OLYMPIA — With three kids in Seattle Public Schools, Stephanie Jones has met her fair share of teachers. Most have been great, but in elementary school, there was one she did not care for.
There is a push in Olympia to weed out so-called ‘lemon’ teachers by changing the way hiring works.
“Principals need to absolutely have the ability to decide who is on the team at that school to make sure the teachers are on board with the plan, vision and goal for the school,” said Liv Finne with the Washington Policy Center.
Senate Bill 5242 shifts hiring power from the central district office to the principals; it would allow them to decide if a displaced teacher is a good fit for their school. The teacher would also have to agree.
“We believe this legislation will provide chaos for HR departments, and at best create legal liability for districts,” said Lucinda Young with the Washington Education Association.

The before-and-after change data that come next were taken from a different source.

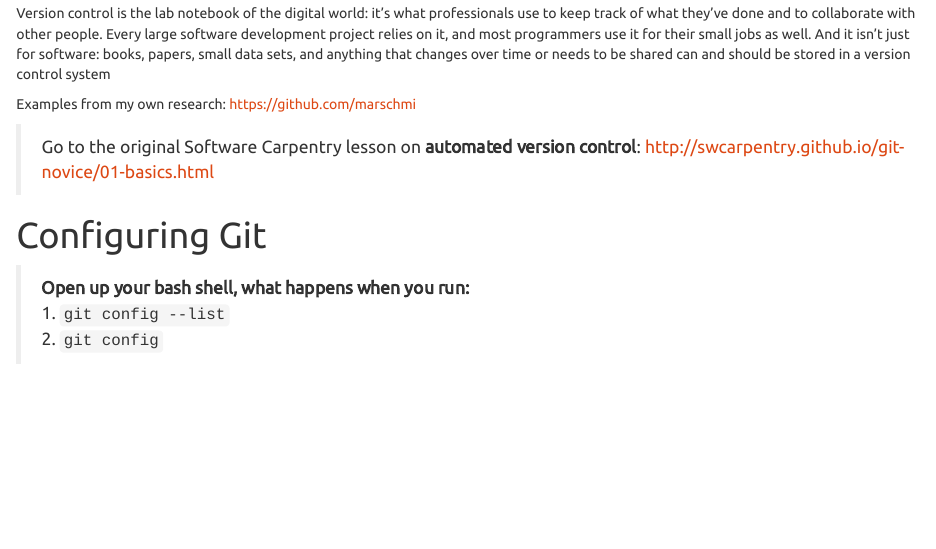
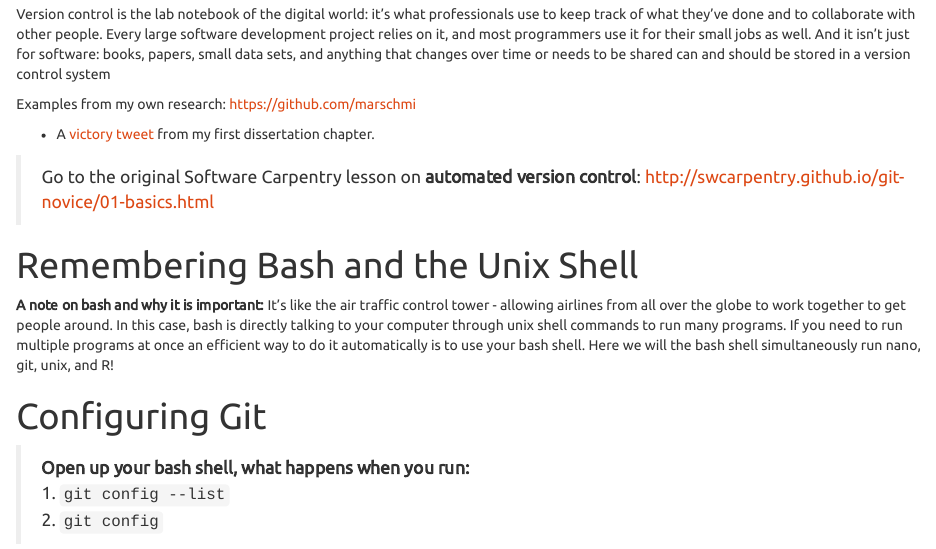
Before and after one commit to marschmi/git_swc_wise, an R Markdown document (git_lesson.rmd): the page in a window 1100 px wide, from 1770 px down before the commit and from 1790 px down after it, so that both start at the same text. The pictures show the output file git_lesson.html that the author committed with the source, opened offline.

Commit message:
Added victory tweet.

```diff
--- a/git_lesson.rmd
+++ b/git_lesson.rmd
@@ -66,10 +67,15 @@ Version control is the lab notebook of the digital world: it’s what profession
 
 Examples from my own research: <a href="https://github.com/marschmi" target="_blank">https://github.com/marschmi</a>
 
+- A <a href="https://twitter.com/micro_marian/status/674294091300134912" target="_blank">victory tweet</a> from my first dissertation chapter.
+
 
 > Go to the original Software Carpentry lesson on **automated version control**: <a href="http://swcarpentry.github.io/git-novice/01-basics.html" target="_blank">http://swcarpentry.github.io/git-novice/01-basics.html</a>
 
 
+# Remembering Bash and the Unix Shell
+
+**A note on bash and why it is important:**  It's like the air traffic control tower - allowing airlines from all over the globe to work together to get people around.  In this case, bash is directly talking to your computer through unix shell commands to run many programs.  If you need to run multiple programs at once an efficient way to do it automatically is to use your bash shell.  Here we will the bash shell simultaneously run nano, git, unix, and R!
 
 # Configuring Git
 
```
Also changed, not shown: git_lesson.html, git_lesson.rmd (1 more changed lines), 1 other file.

The state teacher’s union is concerned about a portion of the proposed law that would end a teacher’s contract if they are displaced for more than a year. But some teachers are actually in favor of the idea.
“We have a terribly broken system where teachers who don’t care are rewarded with having a classroom full of kids. I care very much where I teach and with whom I teach,” said Kristin Bailey-Fogarty, a Seattle Public Schools teacher.

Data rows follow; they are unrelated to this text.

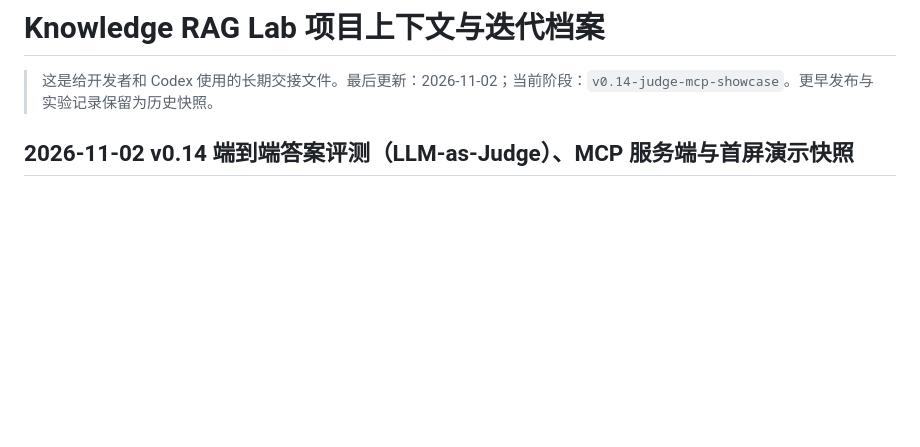
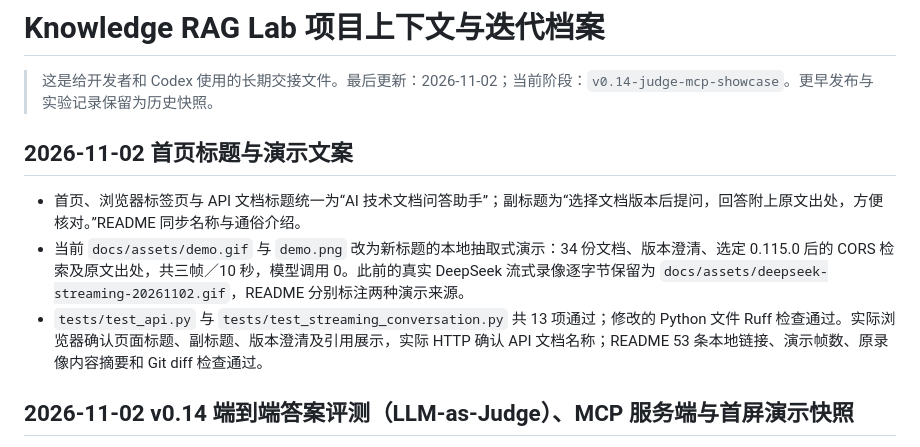
Before and after one commit to INeedSomeSugar/knowledge-rag-lab, a Markdown page: PROJECT_CONTEXT.md, the part around the change. Drawn GitHub-style; blank space fills up the shorter version.

```diff
--- a/PROJECT_CONTEXT.md
+++ b/PROJECT_CONTEXT.md
@@ -1,6 +1,12 @@
 # Knowledge RAG Lab 项目上下文与迭代档案
 
 > 这是给开发者和 Codex 使用的长期交接文件。最后更新：2026-11-02；当前阶段：`v0.14-judge-mcp-showcase`。更早发布与实验记录保留为历史快照。
+
+## 2026-11-02 首页标题与演示文案
+
+- 首页、浏览器标签页与 API 文档标题统一为“AI 技术文档问答助手”；副标题为“选择文档版本后提问，回答附上原文出处，方便核对。”README 同步名称与通俗介绍。
+- 当前 `docs/assets/demo.gif` 与 `demo.png` 改为新标题的本地抽取式演示：34 份文档、版本澄清、选定 0.115.0 后的 CORS 检索及原文出处，共三帧／10 秒，模型调用 0。此前的真实 DeepSeek 流式录像逐字节保留为 `docs/assets/deepseek-streaming-20261102.gif`，README 分别标注两种演示来源。
+- `tests/test_api.py` 与 `tests/test_streaming_conversation.py` 共 13 项通过；修改的 Python 文件 Ruff 检查通过。实际浏览器确认页面标题、副标题、版本澄清及引用展示，实际 HTTP 确认 API 文档名称；README 53 条本地链接、演示帧数、原录像内容摘要和 Git diff 检查通过。
 
 ## 2026-11-02 v0.14 端到端答案评测（LLM-as-Judge）、MCP 服务端与首屏演示快照
 
```
Also changed, not shown: README.md (+7 -3 lines), docs/assets/deepseek-streaming-20261102.gif (added), docs/assets/demo.gif, docs/assets/demo.png, 3 other files.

Parents like Stephanie Jones feel this legislation would be game-changing and improve the learning environment in schools.
“We’re not talking about widgets. This is not machinery. These are human lives, these are kids. This is their education and we shouldn’t think just anybody can fit into these spaces,” said Jones.

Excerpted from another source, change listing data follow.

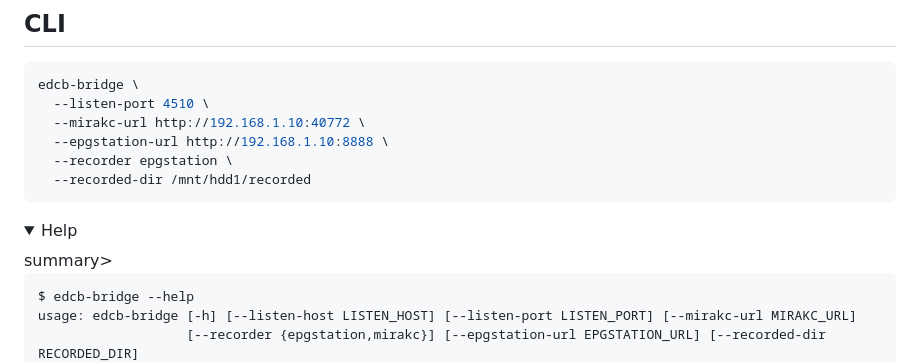
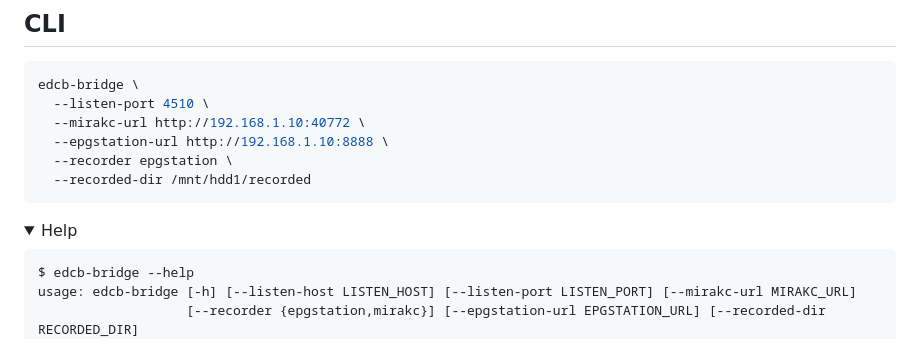
Before and after one commit to eggplants/edcb-bridge, a Markdown page: README.md, the part around one of its changes. Rendered like a GitHub page; folded sections open.

Commit message:
docs: readme

````diff
--- a/README.md
+++ b/README.md
@@ -83,7 +83,7 @@ edcb-bridge \
   --recorded-dir /mnt/hdd1/recorded
 ```
 
-<details><summary>Help</summary>summary>
+<details><summary>Help</summary>
 
 ```shellsession
 $ edcb-bridge --help
````
Also changed, not shown: other parts of README.md (+4 -2 lines).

Tacoma Public Schools already has a similar policy in place where principals and teachers can match up at job fairs. If this bill passes, it wouldn’t go into effect until the 2015-16 school year.